A flood of renewable energy could render five of Australia’s coal plants unviable in just a few years. 

A new report by consultants Green Energy Markets and the Institute for Energy Economics and Financial Analysis (IEEFA) has found that previous estimates of the rise of renewables in Australia may have underestimated how much green power will enter the national electricity market in the next five years. 

The report (available here in PDF form) says a wave of new solar and wind energy could make five of Australia’s 16 coal power plants financially unviable by 2025.

The analysis suggests Australia needs a national transition plan to guide the looming shift away from coal-fired power. 

The report estimates that up to 70,000 gigawatt hours of new electricity supply will come from renewable sources built between 2018 and 2025. 

Renewable energy is on track to make up between 40 and 50 per cent of Australia’s electricity by 2025, forcing output from coal and gas-fired power stations to fall by 28 per cent and 78 per cent respectively over those seven years.

Driven by pure economics, coal and gas are expected to be displaced because the fuel for wind and solar energy is free.

Green Energy Markets director Tristan Edis says the rise of green power has been more rapid than government authorities predicted just two years ago.

The “days of baseload electricity are over… it’s been cleared out of town by solar,” he said

“We need a different type of technology that can fill the gap, and duck and weave to give what we need around solar.”

The experts say the Federal Government should listen to its own Australian Energy Market Operator (AEMO), which has called for investment in batteries, pumped hydro, demand management and gas to create an optimal local power grid.

AEMO notes that gas-fired power is likely to be more expensive than other options, but this does not appear to have influenced the Morrison government’s push for a “gas-fired recovery” from recession. 
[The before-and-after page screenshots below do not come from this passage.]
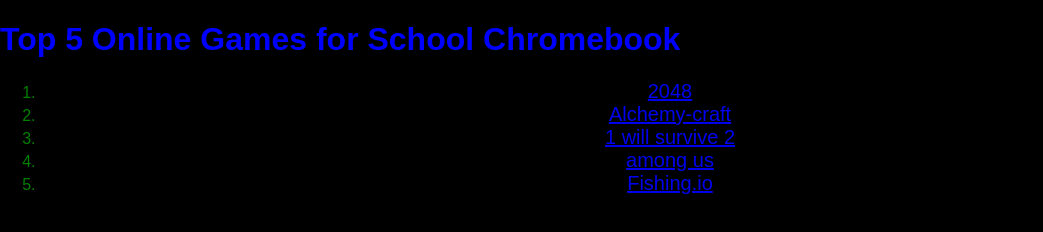
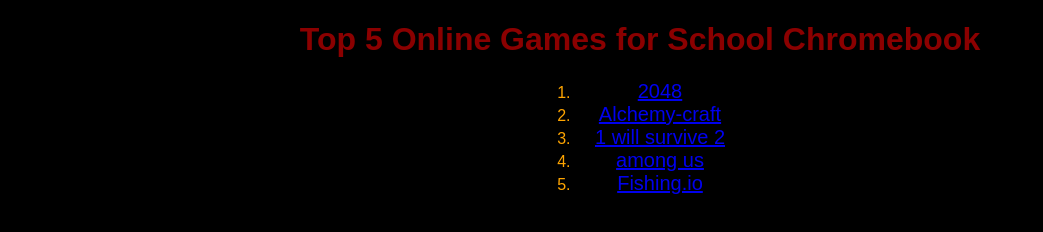
Before and after one commit to TheYmirsCla/MyWebstieStarter, a plain HTML site: page index.html in a window 1280 px wide. Shown: the whole page, without its empty margins (0-1043 px from the left). Drawn offline with Linux system fonts and the light colour scheme.

Commit message:
Update styles.css

```diff
--- a/styles.css
+++ b/styles.css
@@ -5,24 +5,42 @@ margin: 0;
             padding: 0;
         }
 
+        .article-container {
+            max-width: 800px;
+            margin: 20px auto;
+            padding: 20px;
+            background-color: #fff;
+            box-shadow: 0 0 10px rgba(0, 0, 0, 0.1);
+            border-radius: 8px;
+            background-color: black;
+
+        }
+        h1 {
+            text-align: center;
+            background-color: black;
+            color: darkred;
+
+        }
+        h2 {
+            background-color: black;
+            color: green;
 
 
-h1 {
-  color: blue;
-  font-size: 20px
-  text-align: center;
+        }
+        ol {
+            padding-left: 20px;
+            background-color: black;
+            color: silver;
+            display: table;
+            margin: 0 auto;
+        }
+        li {
+            margin-bottom: 8px;
+            background-color: black;
+            color: orange;
+            margin: 0 auto;
 
         }
-
-li {
-  background-color: yellow;
-  color: green;
-  margin-bottom: 8px;
-  background-color: black;
-  margin: 0 auto;
-  text-align: center;
-}
-
        a {
           font-size: 20px;
           padding-left: 20px;
```
Lines whose indentation alone changed are shown as unchanged.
The government has been promoting ideas including building a new gas plant with taxpayer’s money, and underwriting several others by instructing the Clean Energy Finance Corporation (CEFC) to support gas developments.

Mr Edis says it would be wise to move away from the apparent policy of keeping fossil fuels in the system for as long as possible.

“Rather than propping up these plants which are getting very old, we need new government policies that support private-sector investment in dispatchable power plants that will be viable over the long term,” he said.

“To be viable they need to be highly flexible to work around changes in wind and solar output. And they need to be low emission if we are to deliver on our climate change obligations.”